The road to recovery is in sight, and it has a bike lane.
The typical city street is a busy place. People riding bikes, walking, driving cars, and operating buses all have somewhere to to go and want to get there safely — and quickly.
But while we normally think of streets as pipelines for people and goods, public streets are about more than just moving from point A to point B. They're also corridors for public life. Streets are places where locals discover new hole-in-the-wall stores and restaurants, where window shoppers duck into shops to peruse, and where children convince their parents to stop — just for ONE second — to buy a cup of hot chocolate.
In other words, streets can also grow local economies.
A new study from the New York Department of Transportation shows that streets that safely accommodate bicycle and pedestrian travel are especially good at boosting small businesses, even in a recession.
NYC DOT found that protected bikeways had a significant positive impact on local business strength. After the construction of a protected bicycle lane on 9th Avenue, local businesses saw a 49% increase in retail sales. In comparison, local businesses throughout Manhattan only saw a 3% increase in retail sales.
In many ways, these data come as no surprise. We know that when towns invest in bicycle infrastructure, people will ride more — the number of people traveling by bicycle increases when there is infrastructure to make traveling by bike safe and easy.
We also know that people who travel along a street by bicycle have fewer barriers to stopping at a local business than people who travel along the same street by car. It's very easy to hop off a bicycle and find a place to secure the bike; not so with finding parking for an automobile. In fact, a recent study suggest that bicycle riders tend to spend more at local businesses over the course of a month.
This new study makes it clear: investing in bicycle improvements boosts small businesses. And what town or city doesn't want to boost activity at local businesses?
Better walking infrastructure encourages retail strength, too. In another example from NYC DOT's study, retails sales increased a whopping 179% after the city converted an underused parking area in Brooklyn into a pedestrian plaza. Retail sales at businesses in the rest of the neighborhood only increased by 18%.

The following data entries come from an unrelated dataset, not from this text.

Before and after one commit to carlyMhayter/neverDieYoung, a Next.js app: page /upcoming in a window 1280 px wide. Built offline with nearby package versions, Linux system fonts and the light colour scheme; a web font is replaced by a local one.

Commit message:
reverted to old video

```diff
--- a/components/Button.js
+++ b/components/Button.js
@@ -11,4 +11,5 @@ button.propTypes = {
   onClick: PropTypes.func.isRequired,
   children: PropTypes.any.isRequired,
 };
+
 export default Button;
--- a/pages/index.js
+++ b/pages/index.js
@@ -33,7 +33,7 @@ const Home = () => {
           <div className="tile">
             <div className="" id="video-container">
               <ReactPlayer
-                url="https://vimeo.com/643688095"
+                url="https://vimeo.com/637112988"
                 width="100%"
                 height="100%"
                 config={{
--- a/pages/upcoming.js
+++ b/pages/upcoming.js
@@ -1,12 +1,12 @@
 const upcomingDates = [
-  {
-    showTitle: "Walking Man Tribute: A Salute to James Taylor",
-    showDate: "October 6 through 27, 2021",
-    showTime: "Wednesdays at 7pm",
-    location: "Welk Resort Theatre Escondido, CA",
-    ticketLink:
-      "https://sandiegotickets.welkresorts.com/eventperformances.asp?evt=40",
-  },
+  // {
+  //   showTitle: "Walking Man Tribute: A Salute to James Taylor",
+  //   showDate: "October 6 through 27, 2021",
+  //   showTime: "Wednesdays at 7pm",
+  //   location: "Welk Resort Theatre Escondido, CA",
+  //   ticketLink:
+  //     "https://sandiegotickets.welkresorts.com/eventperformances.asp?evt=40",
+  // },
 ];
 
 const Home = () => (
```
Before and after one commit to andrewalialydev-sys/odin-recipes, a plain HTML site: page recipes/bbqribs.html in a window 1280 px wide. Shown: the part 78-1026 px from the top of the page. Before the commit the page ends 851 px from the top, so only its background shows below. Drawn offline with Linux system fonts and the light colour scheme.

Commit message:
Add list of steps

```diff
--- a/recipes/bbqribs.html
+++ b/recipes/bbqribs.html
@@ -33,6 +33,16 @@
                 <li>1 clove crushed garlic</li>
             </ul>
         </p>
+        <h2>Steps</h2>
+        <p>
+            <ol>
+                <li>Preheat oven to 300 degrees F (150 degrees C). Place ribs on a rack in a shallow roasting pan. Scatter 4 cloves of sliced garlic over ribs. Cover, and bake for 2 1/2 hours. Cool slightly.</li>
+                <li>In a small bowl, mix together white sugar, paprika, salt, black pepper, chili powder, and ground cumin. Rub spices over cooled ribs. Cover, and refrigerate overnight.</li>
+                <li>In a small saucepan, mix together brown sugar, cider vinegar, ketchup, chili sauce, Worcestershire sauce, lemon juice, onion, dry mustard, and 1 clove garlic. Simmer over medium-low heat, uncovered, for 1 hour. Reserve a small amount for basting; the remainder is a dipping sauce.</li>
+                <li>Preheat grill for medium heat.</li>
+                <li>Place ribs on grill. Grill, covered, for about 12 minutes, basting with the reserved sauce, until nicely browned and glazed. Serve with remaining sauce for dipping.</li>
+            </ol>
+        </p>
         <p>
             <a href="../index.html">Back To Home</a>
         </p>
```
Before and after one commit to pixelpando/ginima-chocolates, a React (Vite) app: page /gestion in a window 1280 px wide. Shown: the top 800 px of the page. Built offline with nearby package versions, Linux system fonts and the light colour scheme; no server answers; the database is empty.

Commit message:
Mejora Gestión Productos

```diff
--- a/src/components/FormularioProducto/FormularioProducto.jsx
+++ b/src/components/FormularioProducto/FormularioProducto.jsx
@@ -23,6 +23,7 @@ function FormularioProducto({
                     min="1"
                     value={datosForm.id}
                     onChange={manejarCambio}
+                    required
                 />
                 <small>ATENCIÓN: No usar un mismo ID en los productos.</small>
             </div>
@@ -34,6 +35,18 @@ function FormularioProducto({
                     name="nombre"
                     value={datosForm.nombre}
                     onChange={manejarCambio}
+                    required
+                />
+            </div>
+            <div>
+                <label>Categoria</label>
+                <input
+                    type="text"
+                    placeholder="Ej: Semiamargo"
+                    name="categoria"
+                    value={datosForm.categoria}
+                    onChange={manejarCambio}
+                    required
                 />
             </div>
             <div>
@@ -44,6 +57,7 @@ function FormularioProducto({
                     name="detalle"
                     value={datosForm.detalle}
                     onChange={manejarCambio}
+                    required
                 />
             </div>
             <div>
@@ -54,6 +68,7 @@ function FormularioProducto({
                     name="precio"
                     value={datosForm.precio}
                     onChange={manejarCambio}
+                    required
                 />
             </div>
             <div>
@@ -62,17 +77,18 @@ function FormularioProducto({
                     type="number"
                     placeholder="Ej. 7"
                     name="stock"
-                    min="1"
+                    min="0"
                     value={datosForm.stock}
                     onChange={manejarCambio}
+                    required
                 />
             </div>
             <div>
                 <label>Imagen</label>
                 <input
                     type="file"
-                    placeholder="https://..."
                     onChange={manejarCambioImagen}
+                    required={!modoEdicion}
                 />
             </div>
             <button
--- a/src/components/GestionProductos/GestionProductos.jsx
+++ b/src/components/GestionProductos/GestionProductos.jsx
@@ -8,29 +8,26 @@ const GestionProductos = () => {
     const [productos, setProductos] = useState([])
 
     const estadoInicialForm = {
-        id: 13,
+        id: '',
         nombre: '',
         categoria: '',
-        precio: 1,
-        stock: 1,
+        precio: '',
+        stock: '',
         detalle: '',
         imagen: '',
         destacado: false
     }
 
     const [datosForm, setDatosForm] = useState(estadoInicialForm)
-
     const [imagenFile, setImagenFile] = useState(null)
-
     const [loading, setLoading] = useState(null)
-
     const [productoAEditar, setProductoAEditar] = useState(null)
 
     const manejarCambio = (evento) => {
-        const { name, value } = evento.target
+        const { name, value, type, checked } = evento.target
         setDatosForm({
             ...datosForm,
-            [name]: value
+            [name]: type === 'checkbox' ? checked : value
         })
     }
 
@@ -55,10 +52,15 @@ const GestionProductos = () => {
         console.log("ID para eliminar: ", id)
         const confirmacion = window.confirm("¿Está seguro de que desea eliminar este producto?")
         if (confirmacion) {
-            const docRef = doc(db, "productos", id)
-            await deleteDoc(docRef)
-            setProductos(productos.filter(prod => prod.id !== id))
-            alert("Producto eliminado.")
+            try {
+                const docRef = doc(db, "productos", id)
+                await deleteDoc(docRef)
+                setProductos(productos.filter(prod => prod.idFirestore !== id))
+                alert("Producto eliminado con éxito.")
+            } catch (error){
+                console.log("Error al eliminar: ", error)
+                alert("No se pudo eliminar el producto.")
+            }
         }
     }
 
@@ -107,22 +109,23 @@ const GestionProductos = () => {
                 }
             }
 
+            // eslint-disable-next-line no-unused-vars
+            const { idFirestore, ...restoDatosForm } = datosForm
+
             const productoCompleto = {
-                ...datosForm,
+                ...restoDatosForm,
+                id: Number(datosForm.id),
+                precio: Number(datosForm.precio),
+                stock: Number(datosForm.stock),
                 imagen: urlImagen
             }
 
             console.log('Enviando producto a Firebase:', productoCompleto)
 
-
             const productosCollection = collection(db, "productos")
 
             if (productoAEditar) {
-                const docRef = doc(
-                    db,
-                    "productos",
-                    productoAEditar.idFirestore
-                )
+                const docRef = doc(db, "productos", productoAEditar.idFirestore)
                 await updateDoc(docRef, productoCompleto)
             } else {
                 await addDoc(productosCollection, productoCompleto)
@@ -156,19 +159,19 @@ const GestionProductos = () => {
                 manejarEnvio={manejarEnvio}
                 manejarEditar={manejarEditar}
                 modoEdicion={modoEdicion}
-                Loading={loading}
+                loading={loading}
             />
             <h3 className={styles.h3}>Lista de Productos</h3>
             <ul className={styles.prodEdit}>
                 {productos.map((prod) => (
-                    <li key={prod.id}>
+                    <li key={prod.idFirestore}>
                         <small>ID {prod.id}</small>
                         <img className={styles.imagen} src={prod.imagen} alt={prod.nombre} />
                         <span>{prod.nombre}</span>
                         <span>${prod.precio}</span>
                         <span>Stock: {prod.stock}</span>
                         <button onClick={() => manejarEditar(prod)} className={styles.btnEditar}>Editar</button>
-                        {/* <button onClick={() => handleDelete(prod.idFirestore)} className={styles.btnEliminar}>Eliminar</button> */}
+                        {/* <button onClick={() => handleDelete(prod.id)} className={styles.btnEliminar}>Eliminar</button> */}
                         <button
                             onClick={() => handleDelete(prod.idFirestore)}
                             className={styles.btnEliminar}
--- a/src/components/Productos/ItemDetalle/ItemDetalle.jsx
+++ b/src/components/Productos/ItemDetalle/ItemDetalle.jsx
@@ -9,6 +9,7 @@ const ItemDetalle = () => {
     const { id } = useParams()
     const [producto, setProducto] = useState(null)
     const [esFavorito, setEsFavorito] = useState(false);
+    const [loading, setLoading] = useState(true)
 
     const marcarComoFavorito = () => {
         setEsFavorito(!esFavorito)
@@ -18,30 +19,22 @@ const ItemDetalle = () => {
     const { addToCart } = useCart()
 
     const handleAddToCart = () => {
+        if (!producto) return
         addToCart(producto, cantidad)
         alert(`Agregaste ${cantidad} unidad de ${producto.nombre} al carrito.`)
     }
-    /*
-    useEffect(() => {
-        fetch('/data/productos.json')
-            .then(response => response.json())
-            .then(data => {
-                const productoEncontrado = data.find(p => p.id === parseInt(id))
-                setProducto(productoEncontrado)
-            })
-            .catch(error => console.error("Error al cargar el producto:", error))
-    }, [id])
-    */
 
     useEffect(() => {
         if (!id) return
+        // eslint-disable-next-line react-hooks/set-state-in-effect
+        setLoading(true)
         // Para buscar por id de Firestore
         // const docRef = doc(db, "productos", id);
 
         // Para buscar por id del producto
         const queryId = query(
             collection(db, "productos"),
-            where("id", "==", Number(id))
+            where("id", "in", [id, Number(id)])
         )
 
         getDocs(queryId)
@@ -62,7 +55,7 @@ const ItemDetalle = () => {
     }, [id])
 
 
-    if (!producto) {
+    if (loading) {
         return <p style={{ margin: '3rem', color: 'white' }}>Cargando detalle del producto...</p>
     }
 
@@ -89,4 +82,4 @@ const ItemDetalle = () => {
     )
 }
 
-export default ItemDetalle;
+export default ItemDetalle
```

When a street does a good job of accommodating bicyclists and pedestrians, it's much more likely to attract walking and bicycling locals, window shoppers, and doting parents. Those people are ready to contribute to the local economy — if a street makes it easy and attractive to do so.
View NYC DOT's full study below or download the PDF here.